The Federal Housing Finance Agency (FHFA) reported that contract mortgage rates rose by four basis points to 4.05 percent in January 2018. After falling to 3.93 percent following its February 2017 peak of 4.18 percent, rates on purchases of newly built homes have risen 12 basis points over two months to 4.05 percent. At this level, mortgage rates remain below the recent high reached back in February.
However, information provided by Freddie Mac suggests that rates on purchases of newly built homes may eclipse their February 2017 level. Contract mortgage rates released by Freddie Mac, which covers all originations that it purchases, track the rates on purchases of newly built homes reported by the FHFA closely. In February 2018, Freddie Mac reported that mortgage rates rose 30 basis points to 4.33 percent, exceeding its December 2016 level of 4.20 percent.
The recent decreases in sales of new and existing homes, as well as the potential decline in future existing home sales may partially reflect the increase in mortgage rates.

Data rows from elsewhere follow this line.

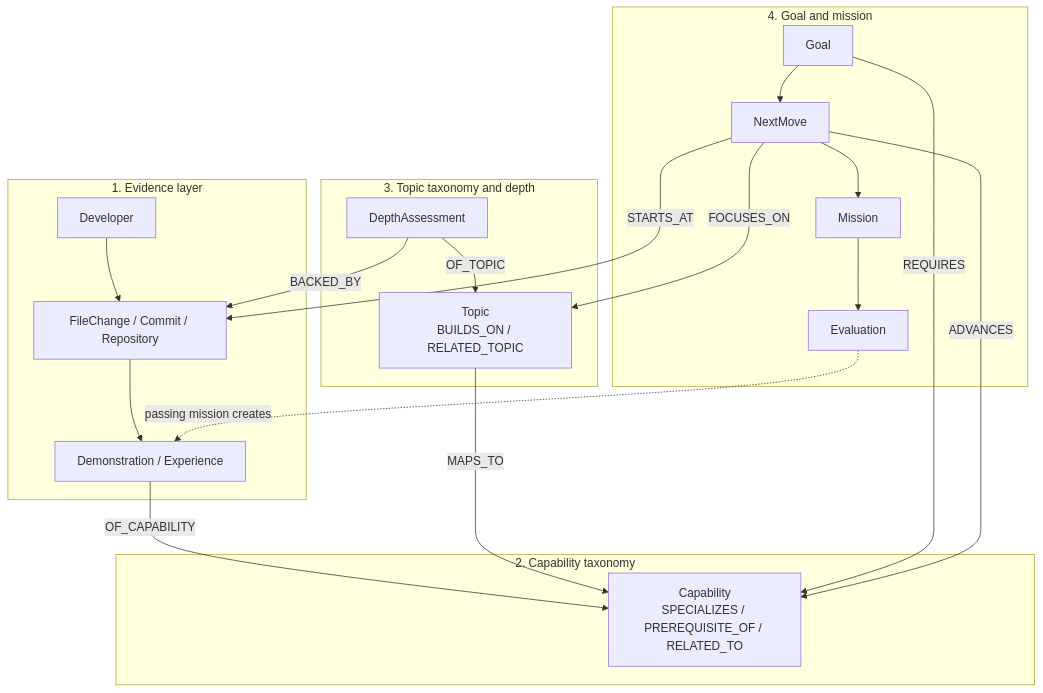
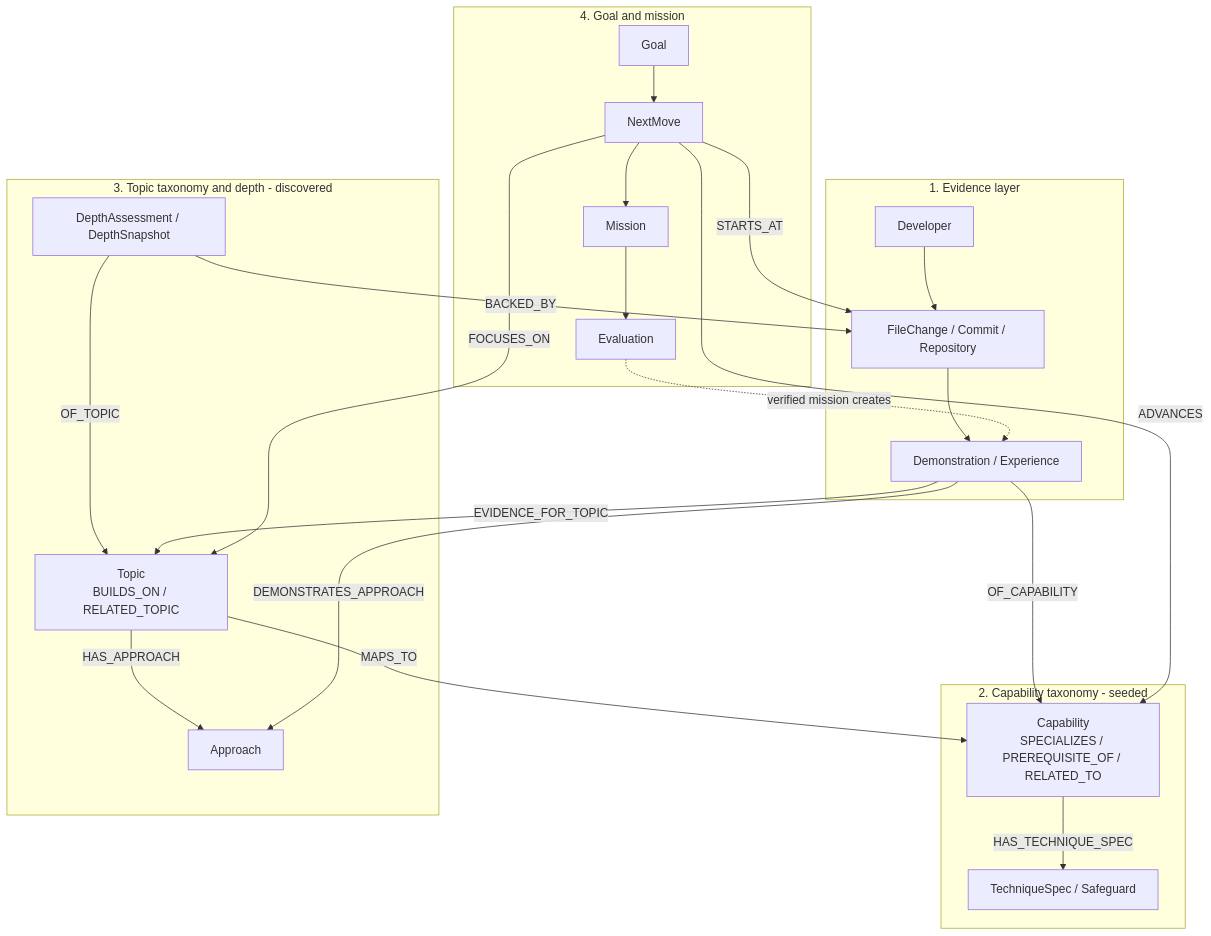
Before and after one commit to AymaanPathan/pathaway.io: the third of 14 diagrams in README.md, drawn with Mermaid. The commit also changed other lines of this file, not shown here.

````diff
--- a/README.md
+++ b/README.md
@@ -244,26 +249,31 @@
 ```mermaid
 flowchart TB
     subgraph L1[1. Evidence layer]
         D1[Developer] --> FC[FileChange / Commit / Repository]
         FC --> DEM[Demonstration / Experience]
     end
-    subgraph L2[2. Capability taxonomy]
+    subgraph L2[2. Capability taxonomy - seeded]
         CAP[Capability<br/>SPECIALIZES / PREREQUISITE_OF / RELATED_TO]
+        TS[TechniqueSpec / Safeguard]
     end
-    subgraph L3[3. Topic taxonomy and depth]
+    subgraph L3[3. Topic taxonomy and depth - discovered]
         TOP[Topic<br/>BUILDS_ON / RELATED_TOPIC]
-        DA2[DepthAssessment]
+        APP[Approach]
+        DA2[DepthAssessment / DepthSnapshot]
     end
     subgraph L4[4. Goal and mission]
         GOAL[Goal] --> NM[NextMove] --> MIS[Mission] --> EVAL[Evaluation]
     end
     DEM -->|OF_CAPABILITY| CAP
+    CAP -->|HAS_TECHNIQUE_SPEC| TS
     TOP -->|MAPS_TO| CAP
+    TOP -->|HAS_APPROACH| APP
     DA2 -->|OF_TOPIC| TOP
     DA2 -->|BACKED_BY| FC
-    GOAL -->|REQUIRES| CAP
+    DEM -->|EVIDENCE_FOR_TOPIC| TOP
+    DEM -->|DEMONSTRATES_APPROACH| APP
     NM -->|FOCUSES_ON| TOP
     NM -->|ADVANCES| CAP
     NM -->|STARTS_AT| FC
-    EVAL -.->|passing mission creates| DEM
+    EVAL -.->|verified mission creates| DEM
 ```
````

Previous analysis illustrated how monthly increases of rates on purchases of newly built homes in excess of two basis points, considered large in historical terms, were associated with, on average, a decline in sales of new homes over the same month. The analysis suggests that rapid increase in rates over a short period of time can lower sales in the same month. However, historical analysis shows that the adverse response is typically temporary.
Using information on mortgage applications suggests that purchase mortgage demand was less affected by higher rates of 2016 and, to date, are little affected by the recent mortgage rate increase. The figure below indicates that purchase applications for conventional mortgages has remained nearly flat between September 2017 and December 2017. There was a slight increase in January 2018 possibly reflecting buyers’ attempts to purchase a home before rates rose to higher levels, but then a slight decline in demand for conventional purchase mortgages in February, shown in the figure below. Demand for government purchase mortgages, also shown below, rose more between October 2017 and January 2018, but from lower levels, then, demand for these mortgage products subsided modestly in February 2018.
Shown in the figure above, although refinancing applications fell significantly in response to higher rates in late 2016, and have declined over the September 2017 to January 2018 mortgage rate increase period, the decline in February was smaller compared to the extent of the rate increase in the same month and mostly offset the modest increase in January.
Rising rates have not had a significant impact on mortgage demand, especially applications for conventional purchase mortgages. This may reflect the strength of underlying demand fundamentals, suggesting that lower sales are temporary. On the other hand, the decline in pending home sales suggests that purchase mortgage applications may extend their February decline or that applications will not translate into originations. The February 2018 decrease in applications for both conventional and government purchase mortgages as well as any changes in credit standards, a metric of mortgage supply, will be closely tracked for evidence of a longer declining trend.